---- THE INPUT

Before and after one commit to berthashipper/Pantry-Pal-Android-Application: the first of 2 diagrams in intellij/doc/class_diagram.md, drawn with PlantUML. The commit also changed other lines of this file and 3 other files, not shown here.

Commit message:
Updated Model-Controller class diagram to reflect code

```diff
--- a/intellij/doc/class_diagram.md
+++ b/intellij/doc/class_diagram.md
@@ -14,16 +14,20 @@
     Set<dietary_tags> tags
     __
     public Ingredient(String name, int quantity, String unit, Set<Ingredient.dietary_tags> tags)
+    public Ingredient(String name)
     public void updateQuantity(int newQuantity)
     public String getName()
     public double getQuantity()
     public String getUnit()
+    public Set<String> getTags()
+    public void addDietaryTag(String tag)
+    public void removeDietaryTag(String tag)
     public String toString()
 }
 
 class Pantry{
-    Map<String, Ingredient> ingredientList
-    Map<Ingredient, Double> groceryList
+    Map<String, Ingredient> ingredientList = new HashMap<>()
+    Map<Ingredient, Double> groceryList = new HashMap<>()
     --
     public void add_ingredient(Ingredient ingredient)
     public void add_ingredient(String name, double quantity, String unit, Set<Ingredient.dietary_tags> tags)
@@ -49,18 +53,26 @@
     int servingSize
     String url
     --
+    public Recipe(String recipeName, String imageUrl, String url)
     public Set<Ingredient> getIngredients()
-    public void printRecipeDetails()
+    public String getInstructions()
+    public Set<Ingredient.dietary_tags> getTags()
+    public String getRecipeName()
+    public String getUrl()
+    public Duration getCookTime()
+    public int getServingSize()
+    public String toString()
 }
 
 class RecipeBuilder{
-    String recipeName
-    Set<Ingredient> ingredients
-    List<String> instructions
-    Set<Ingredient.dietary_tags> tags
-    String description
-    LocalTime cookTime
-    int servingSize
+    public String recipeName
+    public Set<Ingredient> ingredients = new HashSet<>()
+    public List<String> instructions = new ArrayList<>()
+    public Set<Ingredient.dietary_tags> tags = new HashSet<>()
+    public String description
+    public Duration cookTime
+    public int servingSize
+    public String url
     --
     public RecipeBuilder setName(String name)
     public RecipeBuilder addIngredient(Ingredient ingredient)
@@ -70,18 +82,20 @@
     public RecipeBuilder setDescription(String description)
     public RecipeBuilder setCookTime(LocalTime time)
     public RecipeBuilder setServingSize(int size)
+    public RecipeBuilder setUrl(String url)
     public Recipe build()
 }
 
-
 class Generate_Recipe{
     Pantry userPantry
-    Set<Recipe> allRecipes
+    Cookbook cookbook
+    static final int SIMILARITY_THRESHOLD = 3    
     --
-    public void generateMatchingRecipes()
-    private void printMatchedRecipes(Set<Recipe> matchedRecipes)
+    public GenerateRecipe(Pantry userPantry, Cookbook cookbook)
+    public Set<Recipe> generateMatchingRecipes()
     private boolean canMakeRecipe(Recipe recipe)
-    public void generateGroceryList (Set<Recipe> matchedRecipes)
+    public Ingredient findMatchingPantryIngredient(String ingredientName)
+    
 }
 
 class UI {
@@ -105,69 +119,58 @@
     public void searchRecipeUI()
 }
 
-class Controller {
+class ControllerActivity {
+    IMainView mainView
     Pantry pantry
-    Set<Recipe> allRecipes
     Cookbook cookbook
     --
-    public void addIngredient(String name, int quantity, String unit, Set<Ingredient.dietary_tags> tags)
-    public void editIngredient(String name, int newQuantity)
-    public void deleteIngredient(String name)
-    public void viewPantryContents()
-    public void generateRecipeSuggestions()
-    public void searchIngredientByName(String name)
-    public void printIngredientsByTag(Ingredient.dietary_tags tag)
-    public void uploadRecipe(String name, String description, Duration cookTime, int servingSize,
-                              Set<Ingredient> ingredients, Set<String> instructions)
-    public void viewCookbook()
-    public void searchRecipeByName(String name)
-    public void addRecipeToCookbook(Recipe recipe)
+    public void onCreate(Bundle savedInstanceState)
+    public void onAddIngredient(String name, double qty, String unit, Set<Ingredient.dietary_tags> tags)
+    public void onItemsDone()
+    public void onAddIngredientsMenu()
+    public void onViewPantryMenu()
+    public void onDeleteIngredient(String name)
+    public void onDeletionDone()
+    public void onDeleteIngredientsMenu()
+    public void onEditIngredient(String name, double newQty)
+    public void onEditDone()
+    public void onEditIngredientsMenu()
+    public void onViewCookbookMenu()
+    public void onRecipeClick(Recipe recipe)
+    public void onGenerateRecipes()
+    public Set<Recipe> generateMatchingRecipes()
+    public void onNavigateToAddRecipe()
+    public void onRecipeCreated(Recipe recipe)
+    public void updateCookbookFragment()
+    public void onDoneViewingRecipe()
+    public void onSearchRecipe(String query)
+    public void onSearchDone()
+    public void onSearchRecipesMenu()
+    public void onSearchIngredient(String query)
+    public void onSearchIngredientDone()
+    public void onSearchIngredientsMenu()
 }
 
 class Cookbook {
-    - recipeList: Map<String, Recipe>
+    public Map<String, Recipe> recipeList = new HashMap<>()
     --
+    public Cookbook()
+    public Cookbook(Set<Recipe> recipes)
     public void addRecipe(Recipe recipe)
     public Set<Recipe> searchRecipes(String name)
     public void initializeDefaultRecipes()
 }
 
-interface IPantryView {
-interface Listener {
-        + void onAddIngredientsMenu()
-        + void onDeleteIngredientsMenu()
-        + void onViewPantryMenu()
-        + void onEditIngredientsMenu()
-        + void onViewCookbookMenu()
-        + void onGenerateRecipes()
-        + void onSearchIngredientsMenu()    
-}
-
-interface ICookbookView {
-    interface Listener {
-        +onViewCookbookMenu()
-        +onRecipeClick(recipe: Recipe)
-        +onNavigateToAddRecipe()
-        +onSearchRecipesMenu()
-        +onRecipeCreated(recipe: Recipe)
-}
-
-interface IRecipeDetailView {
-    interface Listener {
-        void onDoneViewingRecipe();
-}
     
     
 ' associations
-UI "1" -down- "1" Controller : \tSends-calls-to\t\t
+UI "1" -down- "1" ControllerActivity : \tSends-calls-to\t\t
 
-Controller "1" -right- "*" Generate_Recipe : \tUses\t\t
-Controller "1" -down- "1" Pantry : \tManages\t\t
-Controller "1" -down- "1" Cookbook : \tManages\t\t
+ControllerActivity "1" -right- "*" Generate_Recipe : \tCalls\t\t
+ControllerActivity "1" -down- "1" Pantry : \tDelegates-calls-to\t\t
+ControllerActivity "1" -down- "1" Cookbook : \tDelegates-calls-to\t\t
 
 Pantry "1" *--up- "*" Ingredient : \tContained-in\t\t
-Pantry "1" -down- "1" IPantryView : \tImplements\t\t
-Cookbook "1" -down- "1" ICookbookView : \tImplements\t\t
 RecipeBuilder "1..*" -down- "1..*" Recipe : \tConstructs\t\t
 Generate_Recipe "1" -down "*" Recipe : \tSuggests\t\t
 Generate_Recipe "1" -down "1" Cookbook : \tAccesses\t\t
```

--------

* [WHAT NEEDS TO BE DONE]: Go through the data above and return every line exactly.

* [TASK ANSWER]:
Before and after one commit to berthashipper/Pantry-Pal-Android-Application: the first of 2 diagrams in intellij/doc/class_diagram.md, drawn with PlantUML. The commit also changed other lines of this file and 3 other files, not shown here.

Commit message:
Updated Model-Controller class diagram to reflect code

```diff
--- a/intellij/doc/class_diagram.md
+++ b/intellij/doc/class_diagram.md
@@ -14,16 +14,20 @@
     Set<dietary_tags> tags
     __
     public Ingredient(String name, int quantity, String unit, Set<Ingredient.dietary_tags> tags)
+    public Ingredient(String name)
     public void updateQuantity(int newQuantity)
     public String getName()
     public double getQuantity()
     public String getUnit()
+    public Set<String> getTags()
+    public void addDietaryTag(String tag)
+    public void removeDietaryTag(String tag)
     public String toString()
 }
 
 class Pantry{
-    Map<String, Ingredient> ingredientList
-    Map<Ingredient, Double> groceryList
+    Map<String, Ingredient> ingredientList = new HashMap<>()
+    Map<Ingredient, Double> groceryList = new HashMap<>()
     --
     public void add_ingredient(Ingredient ingredient)
     public void add_ingredient(String name, double quantity, String unit, Set<Ingredient.dietary_tags> tags)
@@ -49,18 +53,26 @@
     int servingSize
     String url
     --
+    public Recipe(String recipeName, String imageUrl, String url)
     public Set<Ingredient> getIngredients()
-    public void printRecipeDetails()
+    public String getInstructions()
+    public Set<Ingredient.dietary_tags> getTags()
+    public String getRecipeName()
+    public String getUrl()
+    public Duration getCookTime()
+    public int getServingSize()
+    public String toString()
 }
 
 class RecipeBuilder{
-    String recipeName
-    Set<Ingredient> ingredients
-    List<String> instructions
-    Set<Ingredient.dietary_tags> tags
-    String description
-    LocalTime cookTime
-    int servingSize
+    public String recipeName
+    public Set<Ingredient> ingredients = new HashSet<>()
+    public List<String> instructions = new ArrayList<>()
+    public Set<Ingredient.dietary_tags> tags = new HashSet<>()
+    public String description
+    public Duration cookTime
+    public int servingSize
+    public String url
     --
     public RecipeBuilder setName(String name)
     public RecipeBuilder addIngredient(Ingredient ingredient)
@@ -70,18 +82,20 @@
     public RecipeBuilder setDescription(String description)
     public RecipeBuilder setCookTime(LocalTime time)
     public RecipeBuilder setServingSize(int size)
+    public RecipeBuilder setUrl(String url)
     public Recipe build()
 }
 
-
 class Generate_Recipe{
     Pantry userPantry
-    Set<Recipe> allRecipes
+    Cookbook cookbook
+    static final int SIMILARITY_THRESHOLD = 3    
     --
-    public void generateMatchingRecipes()
-    private void printMatchedRecipes(Set<Recipe> matchedRecipes)
+    public GenerateRecipe(Pantry userPantry, Cookbook cookbook)
+    public Set<Recipe> generateMatchingRecipes()
     private boolean canMakeRecipe(Recipe recipe)
-    public void generateGroceryList (Set<Recipe> matchedRecipes)
+    public Ingredient findMatchingPantryIngredient(String ingredientName)
+    
 }
 
 class UI {
@@ -105,69 +119,58 @@
     public void searchRecipeUI()
 }
 
-class Controller {
+class ControllerActivity {
+    IMainView mainView
     Pantry pantry
-    Set<Recipe> allRecipes
     Cookbook cookbook
     --
-    public void addIngredient(String name, int quantity, String unit, Set<Ingredient.dietary_tags> tags)
-    public void editIngredient(String name, int newQuantity)
-    public void deleteIngredient(String name)
-    public void viewPantryContents()
-    public void generateRecipeSuggestions()
-    public void searchIngredientByName(String name)
-    public void printIngredientsByTag(Ingredient.dietary_tags tag)
-    public void uploadRecipe(String name, String description, Duration cookTime, int servingSize,
-                              Set<Ingredient> ingredients, Set<String> instructions)
-    public void viewCookbook()
-    public void searchRecipeByName(String name)
-    public void addRecipeToCookbook(Recipe recipe)
+    public void onCreate(Bundle savedInstanceState)
+    public void onAddIngredient(String name, double qty, String unit, Set<Ingredient.dietary_tags> tags)
+    public void onItemsDone()
+    public void onAddIngredientsMenu()
+    public void onViewPantryMenu()
+    public void onDeleteIngredient(String name)
+    public void onDeletionDone()
+    public void onDeleteIngredientsMenu()
+    public void onEditIngredient(String name, double newQty)
+    public void onEditDone()
+    public void onEditIngredientsMenu()
+    public void onViewCookbookMenu()
+    public void onRecipeClick(Recipe recipe)
+    public void onGenerateRecipes()
+    public Set<Recipe> generateMatchingRecipes()
+    public void onNavigateToAddRecipe()
+    public void onRecipeCreated(Recipe recipe)
+    public void updateCookbookFragment()
+    public void onDoneViewingRecipe()
+    public void onSearchRecipe(String query)
+    public void onSearchDone()
+    public void onSearchRecipesMenu()
+    public void onSearchIngredient(String query)
+    public void onSearchIngredientDone()
+    public void onSearchIngredientsMenu()
 }
 
 class Cookbook {
-    - recipeList: Map<String, Recipe>
+    public Map<String, Recipe> recipeList = new HashMap<>()
     --
+    public Cookbook()
+    public Cookbook(Set<Recipe> recipes)
     public void addRecipe(Recipe recipe)
     public Set<Recipe> searchRecipes(String name)
     public void initializeDefaultRecipes()
 }
 
-interface IPantryView {
-interface Listener {
-        + void onAddIngredientsMenu()
-        + void onDeleteIngredientsMenu()
-        + void onViewPantryMenu()
-        + void onEditIngredientsMenu()
-        + void onViewCookbookMenu()
-        + void onGenerateRecipes()
-        + void onSearchIngredientsMenu()    
-}
-
-interface ICookbookView {
-    interface Listener {
-        +onViewCookbookMenu()
-        +onRecipeClick(recipe: Recipe)
-        +onNavigateToAddRecipe()
-        +onSearchRecipesMenu()
-        +onRecipeCreated(recipe: Recipe)
-}
-
-interface IRecipeDetailView {
-    interface Listener {
-        void onDoneViewingRecipe();
-}
     
     
 ' associations
-UI "1" -down- "1" Controller : \tSends-calls-to\t\t
+UI "1" -down- "1" ControllerActivity : \tSends-calls-to\t\t
 
-Controller "1" -right- "*" Generate_Recipe : \tUses\t\t
-Controller "1" -down- "1" Pantry : \tManages\t\t
-Controller "1" -down- "1" Cookbook : \tManages\t\t
+ControllerActivity "1" -right- "*" Generate_Recipe : \tCalls\t\t
+ControllerActivity "1" -down- "1" Pantry : \tDelegates-calls-to\t\t
+ControllerActivity "1" -down- "1" Cookbook : \tDelegates-calls-to\t\t
 
 Pantry "1" *--up- "*" Ingredient : \tContained-in\t\t
-Pantry "1" -down- "1" IPantryView : \tImplements\t\t
-Cookbook "1" -down- "1" ICookbookView : \tImplements\t\t
 RecipeBuilder "1..*" -down- "1..*" Recipe : \tConstructs\t\t
 Generate_Recipe "1" -down "*" Recipe : \tSuggests\t\t
 Generate_Recipe "1" -down "1" Cookbook : \tAccesses\t\t
```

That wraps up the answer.